Most paleontologists are still trying to figure out what ichthyosaurs are (Liuh et al. 2011). The situation is akin to the mystery surrounding bat, dinosaur, turtle and pterosaur origins. All these problems stem from a lack of a published large gamut study, like the large reptile tree.
The early diapsid reptiles,
characterized by two pairs of temporal fenestrae, rather rapidly evolved variations on this theme that involved loss of the lower temporal bar and, at times, the loss of the upper temporal fenestra, among other changes.
Mesosaurs are widely considered anapsids, characterized by no temporal fenestrae, but recent advances have shown that some mesosaurs had diapsid fenestrae, or remnants thereof. In any case, mesosaurs nest near the base of the Diapsida, fenestrae present or not. Araeoscelis, a basal diapsid, lost the lateral temporal fenestrae. Now we’ll look at an ichthyosaur that lost, or practically lost, the upper temporal fenestrae, Mixosaurus (Figs. 1, 2).
Discussing a new Mixosaurus (basal ichthyosaur) Liu et al. 2011(Fig. 2) reported, “The lower temporal region of this specimen provides the most direct evidence to the diapsid origin of ichthyosaurs. It also suggests that the disappearance of the lower temporal fenestra is caused initially by the reduction of the lower temporal arcade rather than the enlargement of the surrounding bones.” This might be true if one were defining diapsids strictly by their temporal fenestra, instead of their phylogenetic nesting. In like fashion, snakes have no temporal bars, yet no one doubts they are related to lepidosaurs with temporal fenestrae. Earlier, Jiang et al. (2006) described a very similar Mixosaurus (Fig. 1) that also had a jugal posterior process, with an overlooked portion broken off during taphonomy.

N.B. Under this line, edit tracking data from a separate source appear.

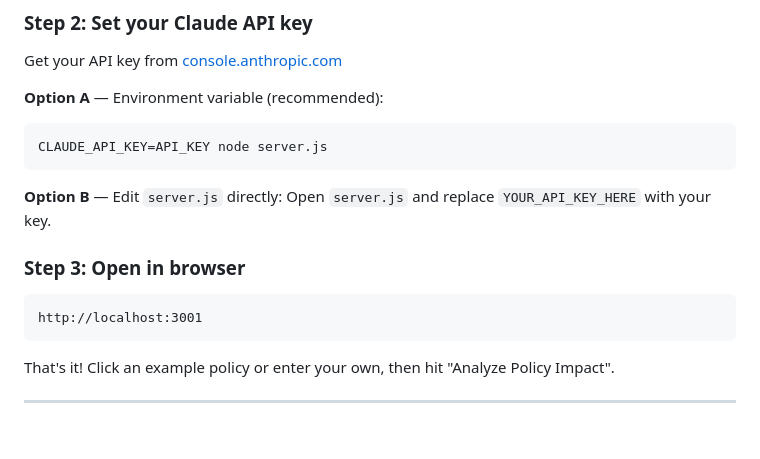
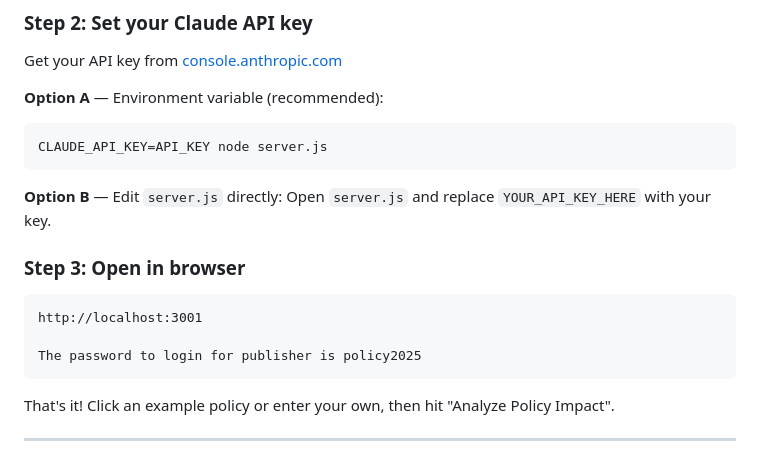
Before and after one commit to SahithTirunahari/Hackathon, a Markdown page: README.md, the part around the change. GitHub-like rendering; blank space fills up the shorter version.

Commit message:
docs: add publisher login password to README instructions

````diff
--- a/README.md
+++ b/README.md
@@ -30,10 +30,13 @@ CLAUDE_API_KEY=API_KEY node server.js
 **Option B** — Edit `server.js` directly:
 Open `server.js` and replace `YOUR_API_KEY_HERE` with your key.
 
+
 ### Step 3: Open in browser
 
 ```
 http://localhost:3001
+
+The password to login for publisher is policy2025
 ```
 
 That's it! Click an example policy or enter your own, then hit "Analyze Policy Impact".
````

Even so, it’s great to see the vestigial remnants of the lower temporal bar in a basal ichthyosaur. That bar is not needed to document a diapsid affinity. A large reptile tree also does the trick.
Losing the upper temporal fenestra
Mixosaurus has a very small temporal region, less than half the width of the orbit and scleral ring. The upper temporal fenestra is correspondingly very small — but still present. On the other side of the spectrum, another mixosaur ichthyosaur, Contectopalatus (Fig. 1) had a similarly small upper temporal fenestra, but a hyper-expanded upper temporal fossa, extending anteriorly nearly to the naris and creating a median crest.
Again, the point is
these changes reflect the remarkable plasticity in the temporal region of basal diapsids, including mesosaurs, like Stereosternum (Fig. 1) and ichthyosaurs, like Mixosaurus. I still find it remarkable how similar the skull of Mixosaurus is to that of Stereosternum. Even more so to Wumengosaurus. And I wonder why this similarity has gone largely unnoticed and untested in the literature.
Jiang DY, Schmitz L, Hao W-C and Sun Y-L 2006. A new mixosaurid ichthyosaur from the Middle Triassic of China. Journal of Vertebrate Paleontology 26:60–69. BioOne
Liuh J, Aitchison JC, Sun Y-Y, Zhang Q-Y, Zhou C-Y and Lv T 2011. New Mixosaurid Ichthyosaur Specimen from the Middle Triassic of SW China: Further Evidence for the Diapsid Origin of Ichthyosaurs. Journal of Paleontology 85(1):32-36.